*Task requirements*.
Repeat the entries below exactly as they appear, with no pictures.

====== Record extracts

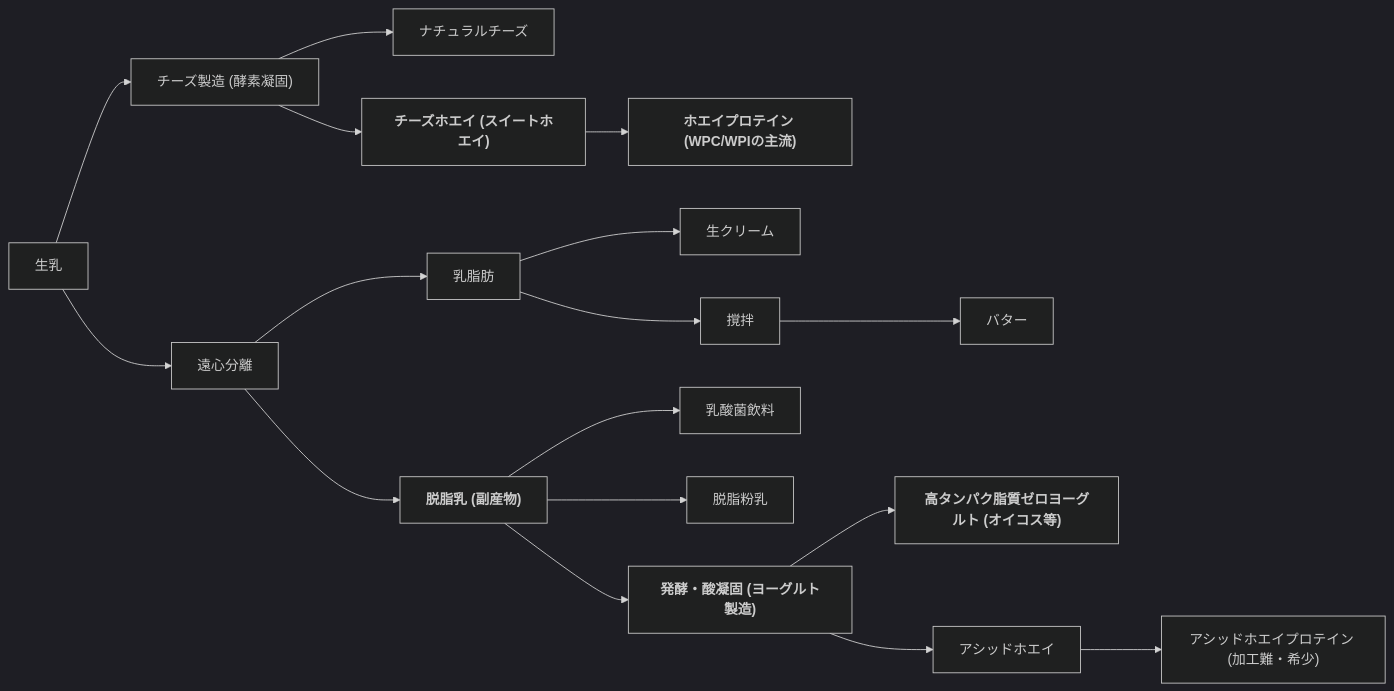
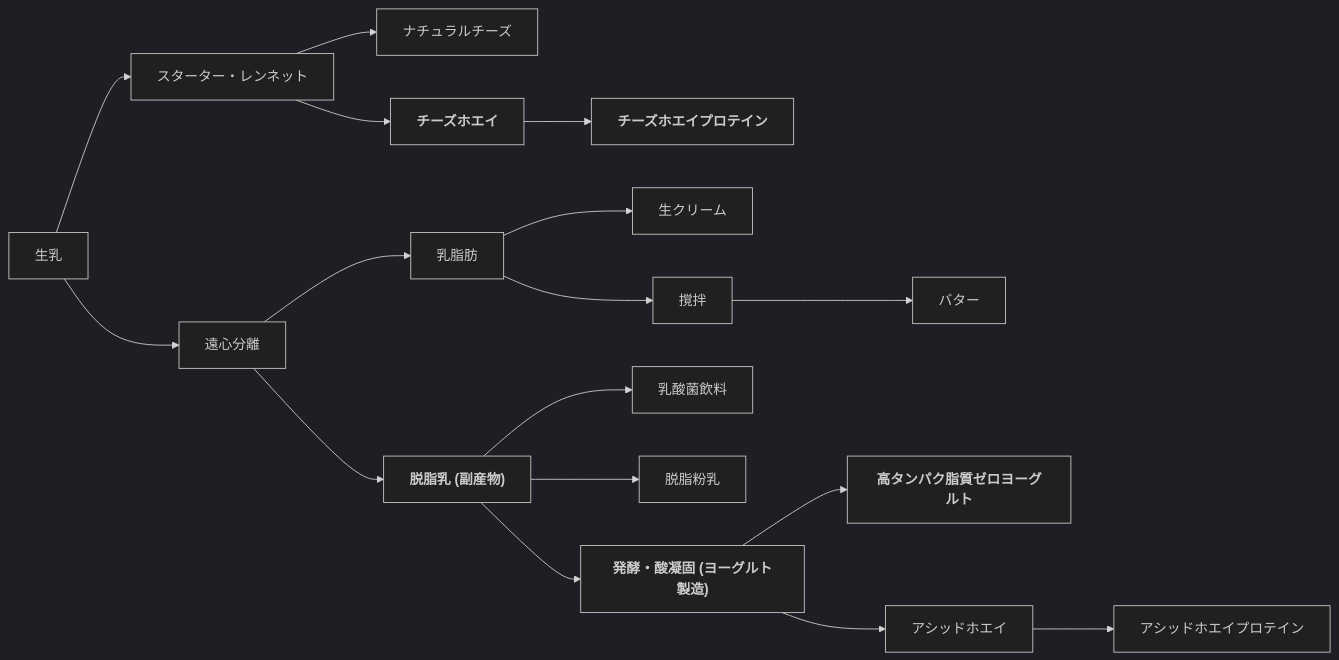
One commit to ussyi-git/- changed the second of 4 diagrams in README.md. Above: the diagram before and after it, drawn with Mermaid (dark theme).

````diff
--- a/README.md
+++ b/README.md
@@ -29,28 +29,28 @@
 ```mermaid
 graph LR
 Milk["生乳"]
 %% === ルート1: チーズ製造（生乳を使用） ===
-Milk --> CheeseProcess["チーズ製造 (酵素凝固)"]
+Milk --> CheeseProcess["スターター・レンネット"]
 CheeseProcess --> Cheese["ナチュラルチーズ"]
-CheeseProcess --> SweetWhey["<b>チーズホエイ (スイートホエイ)</b>"]
-SweetWhey --> MainPro["<b>ホエイプロテイン (WPC/WPIの主流)</b>"]
+CheeseProcess --> SweetWhey["<b>チーズホエイ</b>"]
+SweetWhey --> MainPro["<b>チーズホエイプロテイン</b>"]
 %% === ルート2: 分離・脱脂（脱脂乳を使用） ===
 Milk --> Separator["遠心分離"]
 %% --- クリーム側の流れ ---
 Separator --> Cream["乳脂肪"]
 Cream --> Creamy["生クリーム"]
 Cream --> ButterProcess["撹拌"]
 ButterProcess --> Butter["バター"]
 %% --- 脱脂乳側の流れ ---
 Separator --> SkimMilk["<b>脱脂乳 (副産物)</b>"]
 %% そのまま加工
 SkimMilk --> Calpis["乳酸菌飲料"]
 SkimMilk --> Powder["脱脂粉乳"]
 %% 発酵プロセスへ（酸で固める）
 SkimMilk --> Ferment["<b>発酵・酸凝固 (ヨーグルト製造)</b>"]
 %% 固形分（カゼイン）
-Ferment --> Oikos["<b>高タンパク脂質ゼロヨーグルト (オイコス等)</b>"]
+Ferment --> Oikos["<b>高タンパク脂質ゼロヨーグルト</b>"]
 %% 液体（ホエイ）
 Ferment --> AcidWhey["アシッドホエイ"]
-AcidWhey --> RarePro["アシッドホエイプロテイン (加工難・希少)"]
+AcidWhey --> RarePro["アシッドホエイプロテイン"]
 ```
````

============

*Answer box*.
One commit to ussyi-git/- changed the second of 4 diagrams in README.md. Above: the diagram before and after it, drawn with Mermaid (dark theme).

````diff
--- a/README.md
+++ b/README.md
@@ -29,28 +29,28 @@
 ```mermaid
 graph LR
 Milk["生乳"]
 %% === ルート1: チーズ製造（生乳を使用） ===
-Milk --> CheeseProcess["チーズ製造 (酵素凝固)"]
+Milk --> CheeseProcess["スターター・レンネット"]
 CheeseProcess --> Cheese["ナチュラルチーズ"]
-CheeseProcess --> SweetWhey["<b>チーズホエイ (スイートホエイ)</b>"]
-SweetWhey --> MainPro["<b>ホエイプロテイン (WPC/WPIの主流)</b>"]
+CheeseProcess --> SweetWhey["<b>チーズホエイ</b>"]
+SweetWhey --> MainPro["<b>チーズホエイプロテイン</b>"]
 %% === ルート2: 分離・脱脂（脱脂乳を使用） ===
 Milk --> Separator["遠心分離"]
 %% --- クリーム側の流れ ---
 Separator --> Cream["乳脂肪"]
 Cream --> Creamy["生クリーム"]
 Cream --> ButterProcess["撹拌"]
 ButterProcess --> Butter["バター"]
 %% --- 脱脂乳側の流れ ---
 Separator --> SkimMilk["<b>脱脂乳 (副産物)</b>"]
 %% そのまま加工
 SkimMilk --> Calpis["乳酸菌飲料"]
 SkimMilk --> Powder["脱脂粉乳"]
 %% 発酵プロセスへ（酸で固める）
 SkimMilk --> Ferment["<b>発酵・酸凝固 (ヨーグルト製造)</b>"]
 %% 固形分（カゼイン）
-Ferment --> Oikos["<b>高タンパク脂質ゼロヨーグルト (オイコス等)</b>"]
+Ferment --> Oikos["<b>高タンパク脂質ゼロヨーグルト</b>"]
 %% 液体（ホエイ）
 Ferment --> AcidWhey["アシッドホエイ"]
-AcidWhey --> RarePro["アシッドホエイプロテイン (加工難・希少)"]
+AcidWhey --> RarePro["アシッドホエイプロテイン"]
 ```
````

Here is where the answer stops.